- to act as umpire in (a game).
- to decide or settle (a controversy, dispute, or the like) as umpire; arbitrate.
- to act as umpire.
Origin of umpire
SynonymsSee more synonyms on Thesaurus.com
Examples from the Web for umpire
Clark, the first Jewish American League umpire, adjudicated baseball for three decades.Home Runs, Frozen Ropes, And Some Wild Cards In Best Baseball Books
April 11, 2014
After the third pitch the umpire told him to take first base.Babe Ruth’s Summer of Records
September 29, 2013
Jahn confirms it: “He does slam down the bat, and he gives the umpire a dirty look.”The Myth of Jackie Mitchell, the Girl Who Struck Out Ruth and Gehrig
May 18, 2013
Swearing at an umpire because of fan interference is a quick way not to become a tennis favorite.Top Eleven Tennis Tantrums
The Daily Beast Video
August 31, 2010
As he sat in his chair he jawed at the umpire and shook his head no, complaining, “Are there any rules here?”Upset for the Ages
September 15, 2009
Where it stopped rolling an umpire marked and called the distance.Buried Cities, Part 2
They argued and sometimes fought over the umpire's decision.Chit-Chat; Nirvana; The Searchlight</p>
Mathew Joseph Holt
The origin of government is simply that two men call in a third for umpire.
An umpire should be with each outpost and with each scouting patrol.Boy Scouts Handbook
Boy Scouts of America
Eliot was at bat, and the umpire had just called the second strike on him.Rival Pitchers of Oakdale</p>
- an official who rules on the playing of a game, as in cricket or baseball
- a person who rules on or judges disputes between contesting parties
- to act as umpire in (a game, dispute, or controversy)
Word Origin and History for umpire
c.1400, noumper, from Old French nonper "odd number, not even," in reference to a third person to arbitrate between two, from non "not" + per "equal," from Latin par. Initial -n- lost by mid-15c. due to faulty separation of a noumpere, heard as an oumpere. Originally legal, the gaming sense first recorded 1714 (in wrestling).

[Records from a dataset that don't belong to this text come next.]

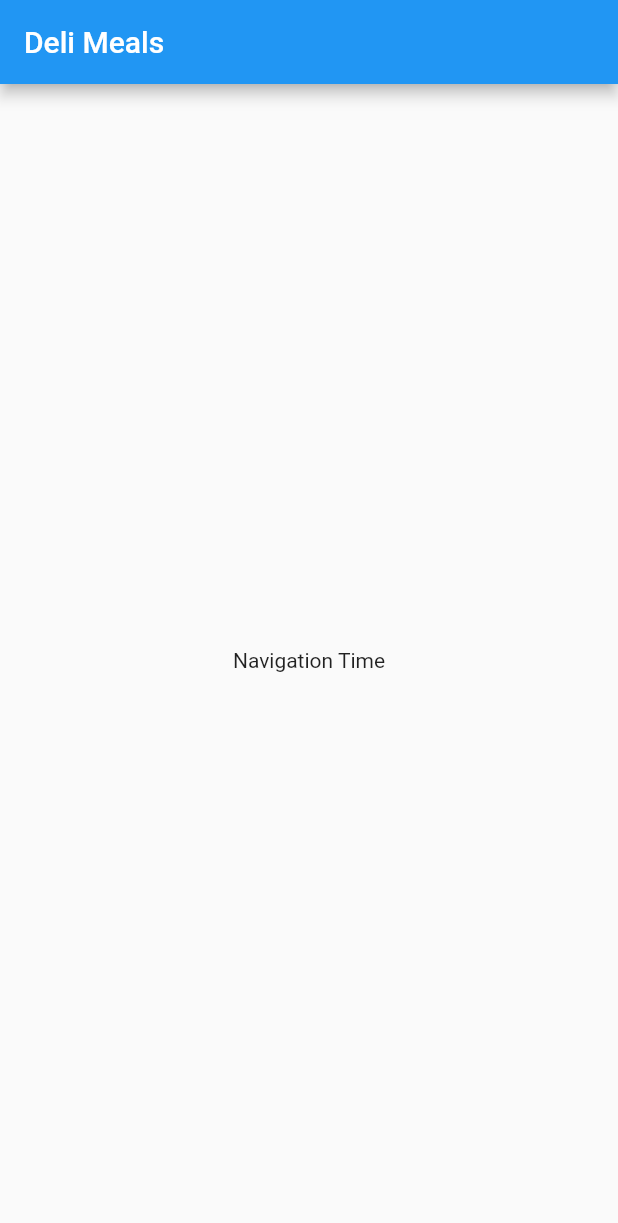
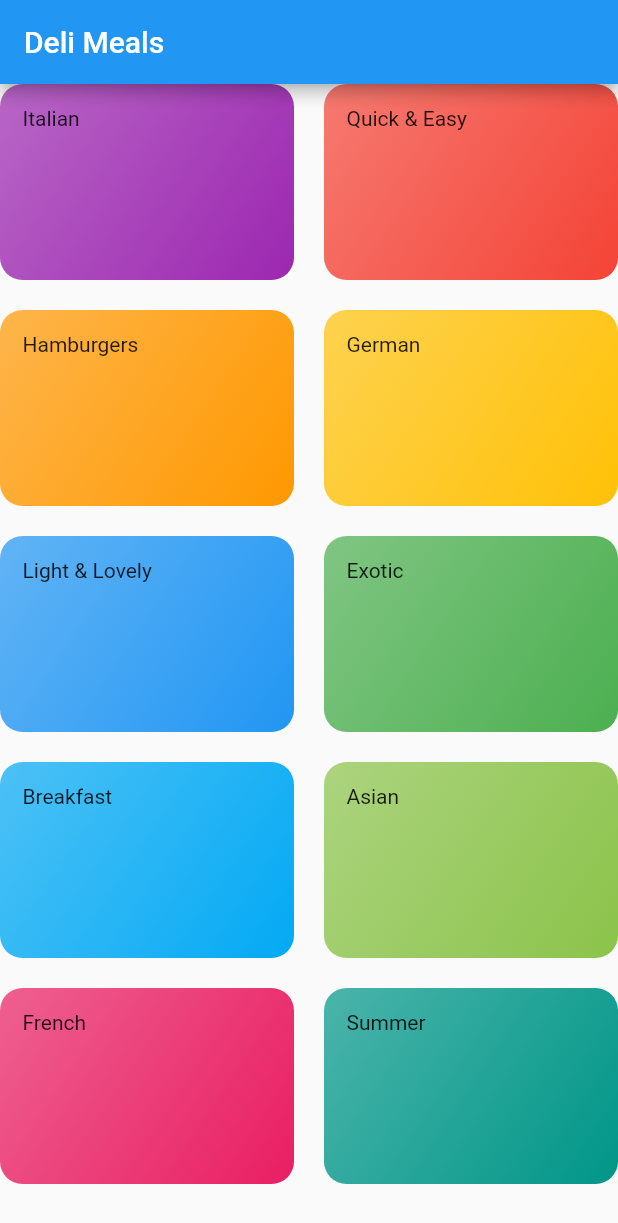
Before and after one commit to rnair1607/MealsApp, a Flutter app: the screen it shows after launch, on a phone screen of 412 x 824 dp. Shown: the top 1223 px of the screen. Run offline on Flutter 3.47's test engine with Material 2 defaults, Android fonts, the phone set to English and light mode, and no system bars.

Commit message:
Registered a home screen

```diff
--- /dev/null
+++ b/lib/categories_screen.dart
@@ -0,0 +1,33 @@
+import 'package:Meal_App/category_item.dart';
+import 'package:flutter/material.dart';
+
+import './dummy_data.dart';
+
+class CategoriesScreen extends StatelessWidget {
+  const CategoriesScreen({Key key}) : super(key: key);
+
+  @override
+  Widget build(BuildContext context) {
+    return Scaffold(
+      appBar: AppBar(
+        title: const Text("Deli Meals"),
+      ),
+      body: GridView(
+        children: DUMMY_CATEGORIES
+            .map(
+              (data) => CategoryItem(
+                color: data.color,
+                title: data.title,
+              ),
+            )
+            .toList(),
+        gridDelegate: SliverGridDelegateWithMaxCrossAxisExtent(
+          maxCrossAxisExtent: 200,
+          childAspectRatio: 3 / 2,
+          crossAxisSpacing: 20,
+          mainAxisSpacing: 20,
+        ),
+      ),
+    );
+  }
+}
--- /dev/null
+++ b/lib/category_item.dart
@@ -0,0 +1,28 @@
+import 'package:flutter/material.dart';
+
+class CategoryItem extends StatelessWidget {
+  final String title;
+  final Color color;
+
+  const CategoryItem({
+    Key key,
+    this.title,
+    this.color,
+  }) : super(key: key);
+
+  @override
+  Widget build(BuildContext context) {
+    return Container(
+      padding: const EdgeInsets.all(15),
+      child: Text(title),
+      decoration: BoxDecoration(
+        gradient: LinearGradient(
+          colors: [color.withOpacity(0.7), color],
+          begin: Alignment.topLeft,
+          end: Alignment.bottomRight,
+        ),
+        borderRadius: BorderRadius.circular(15),
+      ),
+    );
+  }
+}
--- /dev/null
+++ b/lib/dummy_data.dart
@@ -0,0 +1,56 @@
+import 'package:flutter/material.dart';
+
+import './models/category.dart';
+
+const DUMMY_CATEGORIES = const [
+  Category(
+    id: 'c1',
+    title: 'Italian',
+    color: Colors.purple,
+  ),
+  Category(
+    id: 'c2',
+    title: 'Quick & Easy',
+    color: Colors.red,
+  ),
+  Category(
+    id: 'c3',
+    title: 'Hamburgers',
+    color: Colors.orange,
+  ),
+  Category(
+    id: 'c4',
+    title: 'German',
+    color: Colors.amber,
+  ),
+  Category(
+    id: 'c5',
+    title: 'Light & Lovely',
+    color: Colors.blue,
+  ),
+  Category(
+    id: 'c6',
+    title: 'Exotic',
+    color: Colors.green,
+  ),
+  Category(
+    id: 'c7',
+    title: 'Breakfast',
+    color: Colors.lightBlue,
+  ),
+  Category(
+    id: 'c8',
+    title: 'Asian',
+    color: Colors.lightGreen,
+  ),
+  Category(
+    id: 'c9',
+    title: 'French',
+    color: Colors.pink,
+  ),
+  Category(
+    id: 'c10',
+    title: 'Summer',
+    color: Colors.teal,
+  ),
+];
--- a/lib/main.dart
+++ b/lib/main.dart
@@ -1,4 +1,6 @@
 import 'package:flutter/material.dart';
+
+import 'package:Meal_App/categories_screen.dart';
 
 void main() {
   runApp(MyApp());
@@ -9,35 +11,13 @@ class MyApp extends StatelessWidget {
   @override
   Widget build(BuildContext context) {
     return MaterialApp(
+      debugShowCheckedModeBanner: false,
       title: 'Deli Meals',
       theme: ThemeData(
         primarySwatch: Colors.blue,
         visualDensity: VisualDensity.adaptivePlatformDensity,
       ),
-      home: MyHomePage(title: 'Deli Meals'),
+      home: CategoriesScreen(),
     );
   }
 }
-
-class MyHomePage extends StatefulWidget {
-  MyHomePage({Key key, this.title}) : super(key: key);
-
-  final String title;
-
-  @override
-  _MyHomePageState createState() => _MyHomePageState();
-}
-
-class _MyHomePageState extends State<MyHomePage> {
-  @override
-  Widget build(BuildContext context) {
-    return Scaffold(
-      appBar: AppBar(
-        title: Text(widget.title),
-      ),
-      body: Center(
-        child: Text('Navigation Time'),
-      ),
-    );
-  }
-}
--- /dev/null
+++ b/lib/models/category.dart
@@ -0,0 +1,13 @@
+import 'package:flutter/material.dart';
+
+class Category {
+  final String id;
+  final String title;
+  final Color color;
+
+  const Category({
+    @required this.id,
+    this.color = Colors.orange,
+    @required this.title,
+  });
+}
```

c.1600, from umpire (n.). Related: Umpired; umpiring.